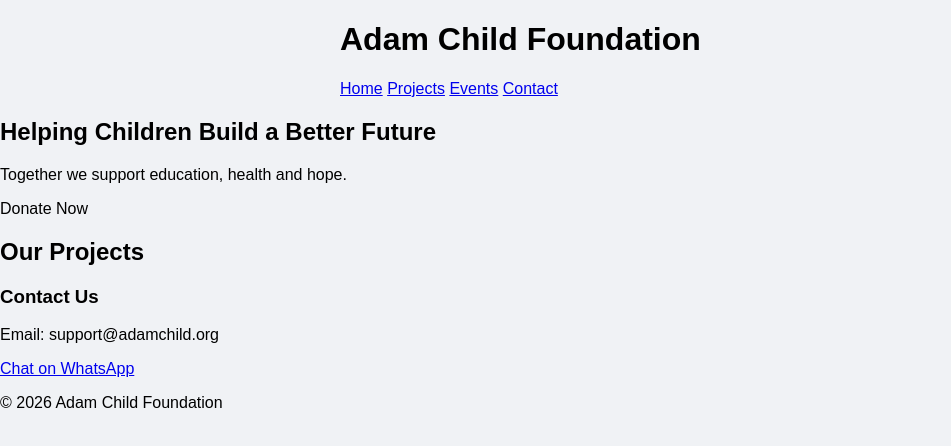
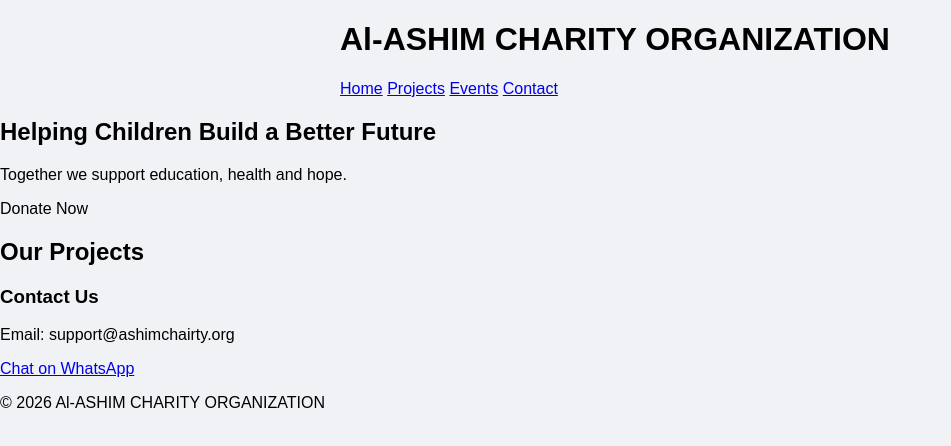
Before and after one commit to ashbelz123-droid/Adam-Child-Forudation-, a website: page index.html in a window 1280 px wide. Shown: the whole page, without its empty margins (0-951 px from the left). Drawn offline with Linux system fonts and the light colour scheme; files that its build step writes are made by us from their sources.

Commit message:
Update index.html

```diff
--- a/index.html
+++ b/index.html
@@ -1,7 +1,7 @@
 <!DOCTYPE html>
 <html>
 <head>
-<title>All -ASHIM CHARITY ORGANIZATION</title>
+<title>Al-ASHIM CHARITY ORGANIZATION</title>
 <link rel="stylesheet" href="style.css">
 </head>
 
@@ -9,7 +9,7 @@
 
 <header>
 <div class="container">
-<h1>Adam Child Foundation</h1>
+<h1>Al-ASHIM CHARITY ORGANIZATION</h1>
 <nav>
 <a href="#">Home</a>
 <a href="#projects">Projects</a>
@@ -37,13 +37,13 @@
 
 <h3>Contact Us</h3>
 
-<p>Email: support@adamchild.org</p>
+<p>Email: support@ashimchairty.org</p>
 
 <a class="whatsapp" href="https://wa.me/49123456789">
 Chat on WhatsApp
 </a>
 
-<p>© 2026 Adam Child Foundation</p>
+<p>© 2026 Al-ASHIM CHARITY ORGANIZATION</p>
 
 </footer>
 
```
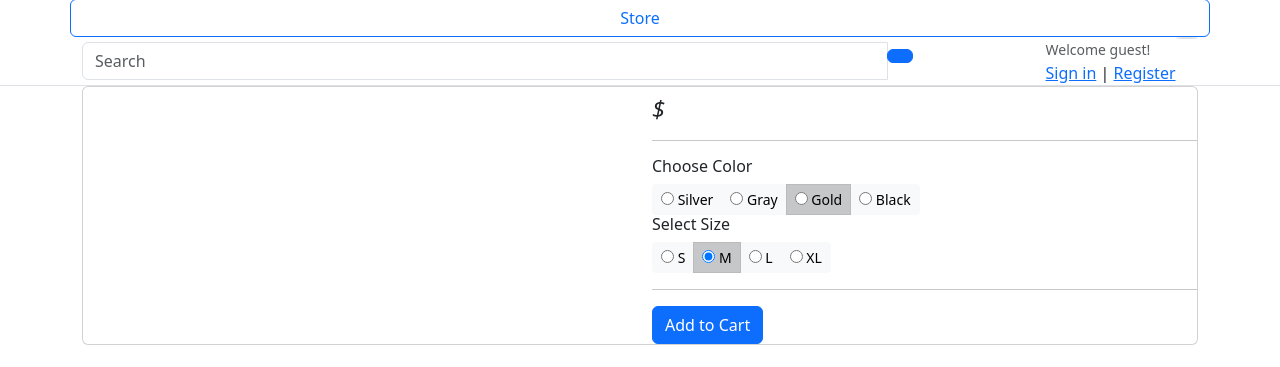
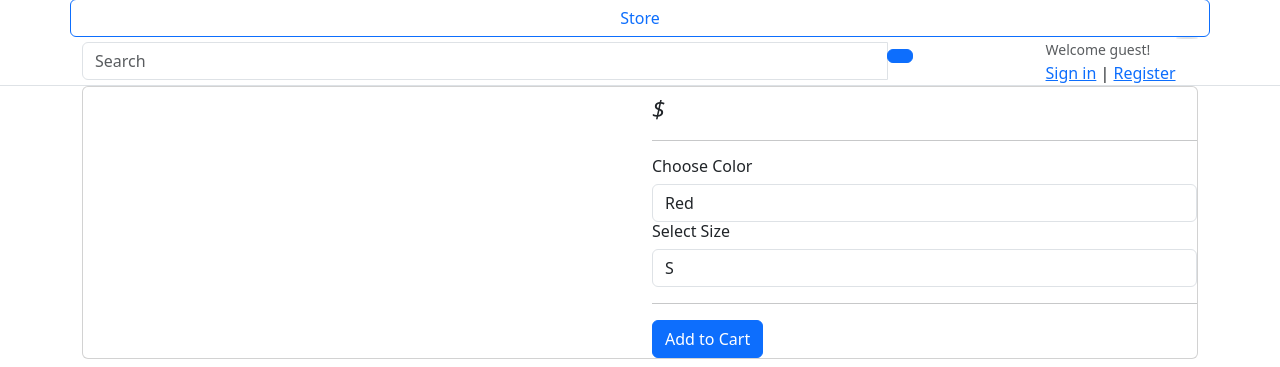
Before and after one commit to luisSantamariaCOL/LUSAN-ecommerce, a Django app: template templates/store/product_detail.html in a window 1280 px wide. Shown: the part 342-709 px from the top of the page. Run offline with Django 4.2, Linux system fonts and the light colour scheme; the template is opened without the code that fills it, so the values that code supplies are empty; some libraries are stand-ins or nearby versions.

Commit message:
form preparation for product variation

```diff
--- a/carts/views.py
+++ b/carts/views.py
@@ -14,6 +14,15 @@
     return current_session
 
 def add_cart(request, product_id):
+    color = ''
+    size = ''
+
+    if 'color' in request.GET:
+        color = request.GET['color']
+
+    if 'size' in request.GET:
+        size = request.GET['size']
+
 
     product = Product.objects.get(id=product_id) # get the product
 
--- a/templates/store/product_detail.html
+++ b/templates/store/product_detail.html
@@ -12,13 +12,16 @@
 				<aside class="col-md-6">
 					<article class="gallery-wrap">
 						<div class="img-big-wrap">
-							<a href="#"><img src="{{ single_product.images.url }}"></a>
+							<a href="#"><img src="{{ single_product.images.url }}" method="GET"></a>
 						</div> <!-- img-big-wrap.// -->
 
 					</article> <!-- gallery-wrap .end// -->
 				</aside>
 				<main class="col-md-6 border-left">
+
+					<form action="{% url 'add_cart' single_product.id %}">
 						<article class="content-body">
+
 
 							<h2 class="title">{{ single_product.product_name }}</h2>
 
@@ -33,57 +36,42 @@
 							<div class="row">
 								<div class="item-option-select">
 									<h6>Choose Color</h6>
-								<div class="btn-group btn-group-sm btn-group-toggle" data-toggle="buttons">
-									<label class="btn btn-light">
-										<input type="radio" name="radio_color"> Silver
-									</label>
-									<label class="btn btn-light">
-										<input type="radio" name="radio_color"> Gray
-									</label>
-									<label class="btn btn-light active">
-										<input type="radio" name="radio_color checked"> Gold
-									</label>
-									<label class="btn btn-light">
-										<input type="radio" name="radio_color"> Black
-									</label>
-								</div>
+									<select name="color" class="form-control">
+										<option value="red">Red</option>
+										<option value="yellow">Yellow</option>
+										<option value="green">Green</option>
+										<option value="gray">Gray</option>
+										<option value="blue">Blue</option>
+									</select>
 								</div>
 							</div> <!-- row.// -->
 							<div class="row">
 								<div class="item-option-select">
 									<h6>Select Size</h6>
-								<div class="btn-group btn-group-sm btn-group-toggle" data-toggle="buttons">
-									<label class="btn btn-light">
-										<input type="radio" name="radio_color"> S
-									</label>
-									<label class="btn btn-light active">
-										<input type="radio" name="radio_color" checked> M
-									</label>
-									<label class="btn btn-light">
-										<input type="radio" name="radio_color"> L
-									</label>
-									<label class="btn btn-light">
-										<input type="radio" name="radio_color"> XL
-									</label>
-								</div>
+									<select name="size" class="form-control">
+										<option value="s">S</option>
+										<option value="m">M</option>
+										<option value="l">L</option>
+										<option value="xl">XL</option>
+									</select>
 								</div>
 							</div> <!-- row.// -->
 							<hr>
-						{% if single_product.stock <= 0 %}
-							<h5 class="text-danger">Out of stock.</h5>
+							{% if single_product.stock <= 0 %} <h5 class="text-danger">Out of stock.</h5>
 								{% else %}
 								{% if in_cart %} <!-- if product is added to cart -->
-								<a href="" class="btn  btn-success"> <span
-									class="text">Added to Cart</span> <i class="fas fa-check"></i> </a>
-								<a href="{% url 'cart' %}" class="btn  btn-outline-primary"> <span
-									class="text">View Cart</span> <i class="fas fa-eye"></i> </a>
+								<a href="" class="btn  btn-success"> <span class="text">Added to Cart</span> <i
+										class="fas fa-check"></i> </a>
+								<a href="{% url 'cart' %}" class="btn  btn-outline-primary"> <span class="text">View
+										Cart</span> <i class="fas fa-eye"></i> </a>
 								{% else %}
-								<a href="{% url 'add_cart' single_product.id %}" class="btn  btn-primary"> <span
-									class="text">Add to Cart</span> <i class="fas fa-shopping-cart"></i> </a>
+								<button type="submit" class="btn  btn-primary"> <span
+										class="text">Add to Cart</span> <i class="fas fa-shopping-cart"></i> </button>
 								{% endif %}
 								{% endif %}
 
 						</article> <!-- product-info-aside .// -->
+					</form>
 				</main> <!-- col.// -->
 			</div> <!-- row.// -->
 		</div> <!-- card.// -->
```
Lines whose indentation alone changed are shown as unchanged.
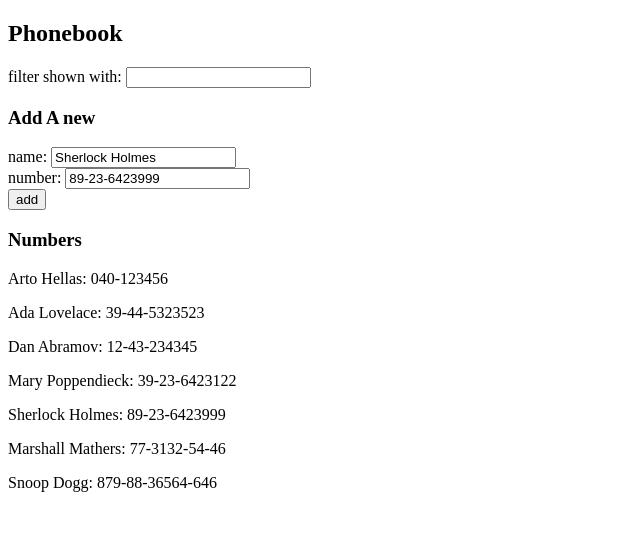
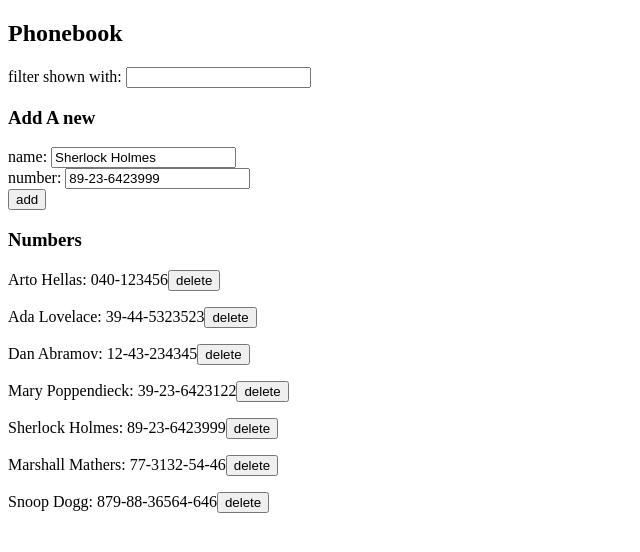
Before and after one commit to richardmunyao/fullstackopen, a React (Create React App) app in the folder part2/phonebook/: page / in a window 1280 px wide. Shown: the top 552 px of the page, without its empty margins (0-640 px from the left). Built offline with nearby package versions, Linux system fonts and the light colour scheme; data requests are answered from the project's data file; the HTML template or start-up script is replaced by a standard one.

Commit message:
enable delete person

```diff
--- a/part2/phonebook/src/App.js
+++ b/part2/phonebook/src/App.js
@@ -1,6 +1,6 @@
 import { useEffect, useState } from "react";
 import axios from 'axios'
-import phonebook from "./components/phonebook";
+import phonebook from "./services/phonebook";
 
 const App = () => {
 
@@ -10,14 +10,14 @@ const App = () => {
   const [searchInpt, setNewSearchInpt] = useState('')
 
   //effect hook to update component with persons
-  useEffect( () => {
-    // fetch data from backed server
+  const hook = () => {
     phonebook
       .getAll()
       .then(returnedPersons => {
         setPersons(returnedPersons)
       })
-  },[])
+  }
+  useEffect( hook, [] )
 
 
   //event handlers
@@ -44,6 +44,25 @@ const App = () => {
       }
     }
 
+  //delete button event listener
+  const handledeletePerson = (event, name) => {
+
+    if ( window.confirm (`Delete ${name} ?`)){
+      phonebook
+      .removePerson(event.target.id)
+      .then(response => {
+        //optional: check if response.status===200
+        if(response.status === 200){
+          //update state from db:
+          hook()
+        }
+
+    })
+
+    }
+
+  }
+
   const handleNameChange = (event) => {
     setNewName(event.target.value)
   }
@@ -68,7 +87,7 @@ const App = () => {
 
       <h3>Numbers</h3>
 
-      <Persons persons={persons} inpt={searchInpt}/>
+      <Persons persons={persons} inpt={searchInpt} deletePerson={handledeletePerson}/>
 
     </div>
   )
@@ -108,12 +127,14 @@ const PersonForm = ({nameInpt, numberInpt, nameHandler, numberHandler, addHandle
   )
 }
 
-const Persons = ({persons, inpt}) => {
+const Persons = ({persons, inpt, deletePerson}) => {
   const filteredResults = persons.filter(somePerson =>
     somePerson.name.toLowerCase().includes(inpt.toLowerCase()))
 
   return (filteredResults.map(person =>
-    <p key={person.id}>{person.name}: {person.number}</p>
+    <p key={person.id}>{person.name}: {person.number}
+    <button id={person.id} onClick={(event)=>deletePerson(event, person.name)}>delete</button>
+    </p>
   )
   )
 
--- a/part2/phonebook/src/components/phonebook.js
+++ b/part2/phonebook/src/services/phonebook.js
@@ -2,7 +2,7 @@ import axios from "axios";
 
 // code that handles comms with the backed server
 
-const baseUrl = 'http://localhost:3001/persons'
+const baseUrl = 'http://localhost:3001/persons/'
 
 const create = (newPersonObj) => {
     const request = axios.post(baseUrl, newPersonObj)
@@ -14,6 +14,11 @@ const getAll = () => {
     return request.then(response => response.data)
 }
 
+const removePerson = (personId) => {
+    const request = axios.delete(baseUrl+personId)
+    return request.then( response => response)
+}
 
 
-export default {create, getAll}
+
+export default {create, getAll, removePerson}
```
● ● ●
Problem to work on:
Copy out all lines from the records where the word "import" appears.

Your response:
 import { useEffect, useState } from "react";
 import axios from 'axios'
-import phonebook from "./components/phonebook";
+import phonebook from "./services/phonebook";
@@ -2,7 +2,7 @@ import axios from "axios";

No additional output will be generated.